Sugar industry challenges growing
Competition and low sugar prices putting pressure on local sugar growers
by Lynda Edwards
February 4, 2014

Louisianans may wonder why sugar prices are at record lows yet the price of popular candy bars continue to rise.

“Look on the back of a candy bar wrapper and you’ll see that not much sugar is actually used in the ingredients,” American Sugar Alliance policy director Jack Roney told a crowd of hundreds of sugar farmers, mill and refinery owners as well as their workers.

The Sugar Cane League summit was overflowing Tuesday as hundreds listened to speakers urge them to hang on for another year of bruisingly low prices and ferocious Brazilian and Mexican competition, not to mention artificial sweeteners. Roney also described how the state’s 483 sugar farms and 11 sugar mills produced 1.59 million tons of raw sugar in 2013 despite two snaps of freezing weather during harvest.

“It’s amazing you’re all sitting here, a miracle so many of you survived,” Roney said, suveying the standing-room-only audience.

“The long term future does look bright. There is excitement, even fright, over how sugar production will keep pace with consumption in the long term.”

One audience member described hearing a newscast Tuesday morning that mentioned a study showing that sugar caused heart attacks. But the newscaster launched into breaking news about Justin Bieber rather than discuss the study.

“By that time, I was ready to have a heart attack,” the man said and the crowd laughed.

Roney said he thought it would be more helpful if a study included all heart risks such as sodium intake, stress, lack of exercise and obesity rather than focus on a single food.

He later told the Daily Advertiser he sees the growing middle class in China and India as game changers. He said that consumer studies show that as African, South American and Asian “developing nations grow more affluent and people can afford a food as a treat, not just subsistence, they instinctively reach for sweets. They experience the pleasure of a luxurious treat with something sweet more than with a salty or savory snack.”

But America has lost half its sugar mills since the 1980s and B&T Farms’ Dale Berard from Breaux Bridge says equipment, fertilizer and fuel prices have so outstripped sugar’s profits, this could be the worst struggle he has faced in his career. Roney partly blames the North American Treaty Organization for allowing Mexico to own a fifth of its sugar sector while flooding the U.S. to compete with Louisiana product.

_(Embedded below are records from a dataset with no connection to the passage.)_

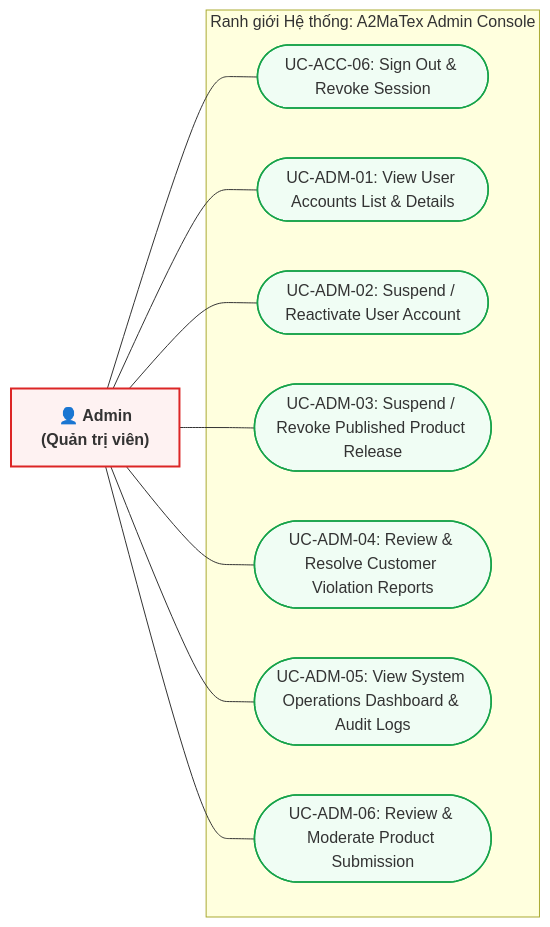
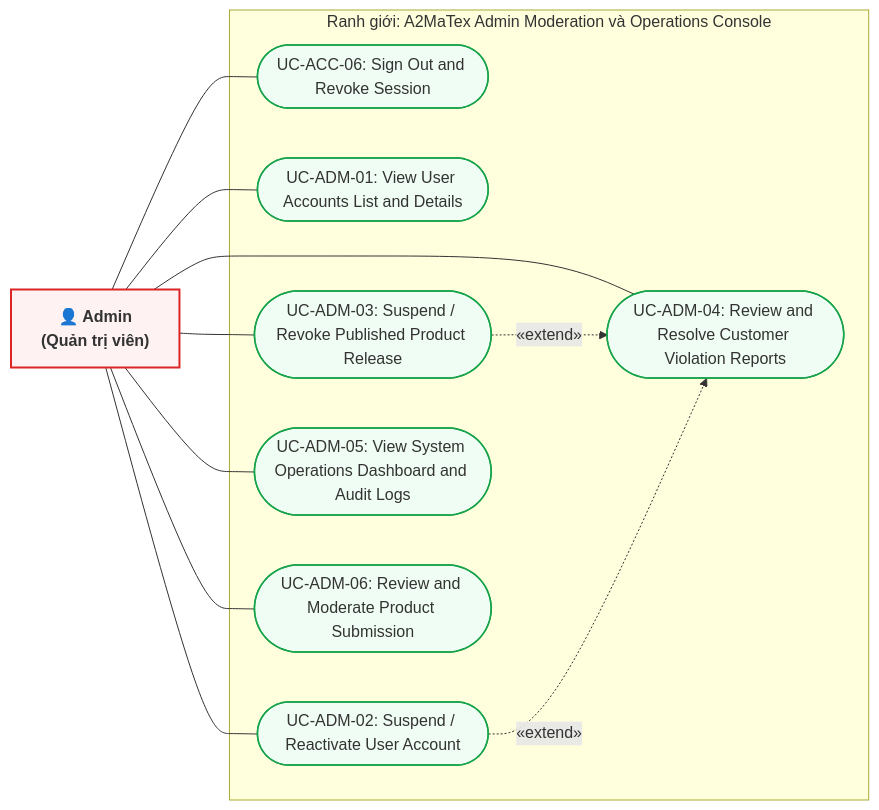
One commit to A2MaTex/a2matex-khuyentv-share changed the fifth of 5 diagrams in A2MATEX_USE_CASE_ASSIGNMENT.md. Above: the diagram before and after it, drawn with Mermaid. The commit also changed other lines of this file and 1 other file, not shown here.

````diff
--- a/A2MATEX_USE_CASE_ASSIGNMENT.md
+++ b/A2MATEX_USE_CASE_ASSIGNMENT.md
@@ -241,25 +322,29 @@
 ```mermaid
 flowchart LR
     classDef actor fill:#fef2f2,stroke:#dc2626,stroke-width:2px,font-weight:bold;
     classDef usecase fill:#f0fdf4,stroke:#16a34a,stroke-width:1.5px;
 
     Admin["👤 Admin<br>(Quản trị viên)"]:::actor
 
-    subgraph Boundary_Admin["Ranh giới Hệ thống: A2MaTex Admin Console"]
-        UC_ACC_06(["UC-ACC-06: Sign Out & Revoke Session"]):::usecase
-        UC_ADM_01(["UC-ADM-01: View User Accounts List & Details"]):::usecase
+    subgraph Boundary_Admin["Ranh giới: A2MaTex Admin Moderation và Operations Console"]
+        UC_ACC_06(["UC-ACC-06: Sign Out and Revoke Session"]):::usecase
+        UC_ADM_01(["UC-ADM-01: View User Accounts List and Details"]):::usecase
         UC_ADM_02(["UC-ADM-02: Suspend / Reactivate User Account"]):::usecase
         UC_ADM_03(["UC-ADM-03: Suspend / Revoke Published Product Release"]):::usecase
-        UC_ADM_04(["UC-ADM-04: Review & Resolve Customer Violation Reports"]):::usecase
-        UC_ADM_05(["UC-ADM-05: View System Operations Dashboard & Audit Logs"]):::usecase
-        UC_ADM_06(["UC-ADM-06: Review & Moderate Product Submission"]):::usecase
+        UC_ADM_04(["UC-ADM-04: Review and Resolve Customer Violation Reports"]):::usecase
+        UC_ADM_05(["UC-ADM-05: View System Operations Dashboard and Audit Logs"]):::usecase
+        UC_ADM_06(["UC-ADM-06: Review and Moderate Product Submission"]):::usecase
     end
 
     Admin --- UC_ACC_06
     Admin --- UC_ADM_01
     Admin --- UC_ADM_02
     Admin --- UC_ADM_03
     Admin --- UC_ADM_04
     Admin --- UC_ADM_05
     Admin --- UC_ADM_06
+
+    %% Relationships
+    UC_ADM_03 -.->|«extend»| UC_ADM_04
+    UC_ADM_02 -.->|«extend»| UC_ADM_04
 ```
````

By the way Louisiana sugar cane farmers talked Tuesday, it’s clear they are not working for riches or easy dollars. Their crops are craved, loved, shunned and demonized worldwide. Through it all, they say they feel they are helping Louisiana’s economy as much as oil or rice.

Despite all obstacles, Berard’s daughter Kassi, a University of Louisiana at Lafayette graduate working for her master’s in business administration, said she enjoys helping her dad with his fields and attended the summit with him. Another summit attendee, Manuel Brito from Jeanerette, said he has put several children through college by working for the sugar cane industry. He is proud of his work and plans to stay in the industry as long as it exists in Louisiana.